The credit union will be open to pay out 1,951 checks to its shareholders, with the help of the National Credit Union Administration until 5 p.m. Saturday.

The NCUA ordered the Friendship House Credit Union closed after finding that the 12-year-old institution, which has been closed for an audit since Sept. 5, was insolvent, having only 70 cents to every dollar of its shareholders' money. More than half of its loans are delinquent.

Massenburg, with an old railroad engineer's cap keeping the drizzle off his head, was at the door of the credit union at yesterday morning, waiting to get his money back. Because his social security check is automatically deposited in the credit union, Massenburg has been without income or most of his savings since the credit union shut its doors Sept. 5.

"It's damn scary not knowing if you're going to get your money back," he said.

But as promised on fliers circulated around the Capitol Hill neighborhood in the past few days the doors of the credit union cracked open yesterday morning and D.C. Del. Walter Faunteroy with representatives of the National Credit Union Administration and credit union tellers were there to greet Massenburg and about 30 other people.

"Unlike the era of the '20s, and the'30s," said Faunteroy, "when a person's life savings would be wiped out by the closing of a financial institution, the 1,374 members of this credit union can look forward to being paid their savings by the National Credit Union Administration.

"The big lesson," he added, "is that in order to do good a credit union must do well. We must not give up on the credit union concept."

Carl Zysk, regional director of the National Credit Union, which has headquarters in Harrisburg, Pa., said the Friendship House Credit Union's problem was principally "bad management."

"You've got to watch who you're lending money to, how much money you're lending as compared to how much money you're taking in, all these things," said Zysk. "If you don't watch them they'll get away from you and that is what happened here."

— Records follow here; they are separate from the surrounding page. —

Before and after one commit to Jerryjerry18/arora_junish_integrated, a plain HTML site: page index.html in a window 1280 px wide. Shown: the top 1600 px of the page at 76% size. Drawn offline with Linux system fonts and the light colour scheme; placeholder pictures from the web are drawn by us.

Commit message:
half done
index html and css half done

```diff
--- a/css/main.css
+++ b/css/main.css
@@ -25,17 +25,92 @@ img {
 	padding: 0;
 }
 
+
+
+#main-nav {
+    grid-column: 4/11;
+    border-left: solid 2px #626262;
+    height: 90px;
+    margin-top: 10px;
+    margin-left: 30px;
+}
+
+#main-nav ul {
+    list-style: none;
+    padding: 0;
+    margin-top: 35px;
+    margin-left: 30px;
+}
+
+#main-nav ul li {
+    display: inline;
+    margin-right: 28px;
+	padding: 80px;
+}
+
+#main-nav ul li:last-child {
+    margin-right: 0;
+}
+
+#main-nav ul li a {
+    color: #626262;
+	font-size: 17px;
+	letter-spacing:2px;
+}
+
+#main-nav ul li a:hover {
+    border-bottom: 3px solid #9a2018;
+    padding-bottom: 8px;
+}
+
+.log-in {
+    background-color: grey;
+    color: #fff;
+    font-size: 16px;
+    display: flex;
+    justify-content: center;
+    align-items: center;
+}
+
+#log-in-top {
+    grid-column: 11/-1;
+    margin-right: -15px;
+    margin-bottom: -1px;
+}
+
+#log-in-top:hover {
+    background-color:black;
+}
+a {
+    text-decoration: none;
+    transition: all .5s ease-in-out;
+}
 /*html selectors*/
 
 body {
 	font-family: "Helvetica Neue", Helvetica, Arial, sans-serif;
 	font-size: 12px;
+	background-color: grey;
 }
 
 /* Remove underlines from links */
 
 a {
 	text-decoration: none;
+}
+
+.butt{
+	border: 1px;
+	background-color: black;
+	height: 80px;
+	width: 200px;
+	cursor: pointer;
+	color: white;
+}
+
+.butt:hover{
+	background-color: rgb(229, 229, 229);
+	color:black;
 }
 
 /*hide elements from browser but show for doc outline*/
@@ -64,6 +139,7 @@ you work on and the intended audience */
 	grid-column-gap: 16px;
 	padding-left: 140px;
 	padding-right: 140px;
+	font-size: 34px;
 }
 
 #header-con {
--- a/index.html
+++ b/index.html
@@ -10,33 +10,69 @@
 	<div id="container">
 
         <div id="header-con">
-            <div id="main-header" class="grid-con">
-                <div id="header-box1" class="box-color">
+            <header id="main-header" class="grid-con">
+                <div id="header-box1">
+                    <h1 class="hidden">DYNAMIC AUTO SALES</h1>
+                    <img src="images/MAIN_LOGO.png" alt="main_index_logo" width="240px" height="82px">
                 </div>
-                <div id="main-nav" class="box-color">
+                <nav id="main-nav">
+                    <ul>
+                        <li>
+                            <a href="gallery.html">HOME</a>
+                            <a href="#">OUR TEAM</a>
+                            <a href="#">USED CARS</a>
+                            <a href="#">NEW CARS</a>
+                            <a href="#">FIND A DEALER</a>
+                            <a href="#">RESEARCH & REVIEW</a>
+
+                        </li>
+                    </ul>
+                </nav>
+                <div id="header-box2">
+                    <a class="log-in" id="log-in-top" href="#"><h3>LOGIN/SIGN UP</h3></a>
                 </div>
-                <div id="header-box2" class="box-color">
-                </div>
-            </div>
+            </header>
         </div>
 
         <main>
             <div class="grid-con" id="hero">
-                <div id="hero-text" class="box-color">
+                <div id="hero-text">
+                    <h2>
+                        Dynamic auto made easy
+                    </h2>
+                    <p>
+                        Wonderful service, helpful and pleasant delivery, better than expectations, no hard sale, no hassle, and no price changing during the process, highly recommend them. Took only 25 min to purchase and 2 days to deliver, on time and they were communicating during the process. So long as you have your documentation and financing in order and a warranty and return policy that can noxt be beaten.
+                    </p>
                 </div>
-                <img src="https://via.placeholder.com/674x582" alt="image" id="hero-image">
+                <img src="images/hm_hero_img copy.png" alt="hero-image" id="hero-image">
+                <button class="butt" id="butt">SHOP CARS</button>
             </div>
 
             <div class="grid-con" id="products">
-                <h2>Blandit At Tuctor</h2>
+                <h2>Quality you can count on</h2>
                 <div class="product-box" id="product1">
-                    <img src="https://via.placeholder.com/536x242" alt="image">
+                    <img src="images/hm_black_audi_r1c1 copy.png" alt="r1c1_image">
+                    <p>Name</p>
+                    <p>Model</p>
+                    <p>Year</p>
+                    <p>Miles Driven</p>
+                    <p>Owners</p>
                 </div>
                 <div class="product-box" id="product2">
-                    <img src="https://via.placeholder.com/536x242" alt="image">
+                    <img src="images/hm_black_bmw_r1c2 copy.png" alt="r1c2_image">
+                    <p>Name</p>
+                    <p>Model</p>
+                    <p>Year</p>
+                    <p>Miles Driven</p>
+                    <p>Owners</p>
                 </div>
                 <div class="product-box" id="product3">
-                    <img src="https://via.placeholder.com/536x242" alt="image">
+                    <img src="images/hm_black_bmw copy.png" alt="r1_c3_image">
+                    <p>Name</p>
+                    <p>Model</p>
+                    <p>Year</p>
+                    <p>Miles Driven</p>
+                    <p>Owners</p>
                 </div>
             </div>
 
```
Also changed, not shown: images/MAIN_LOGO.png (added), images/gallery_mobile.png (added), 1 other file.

The credit union has been in trouble since 1974, according to Edward Goode, a credit union board member. It allegedly lost more than $337,000 in food stamps and cash in earlier financial mismanagement, according to a report issued in March by the D.C. Department of Human Resources.

The FBI and the U.S. attorney's office are conducting investigations into the loss of the food stamps and cash.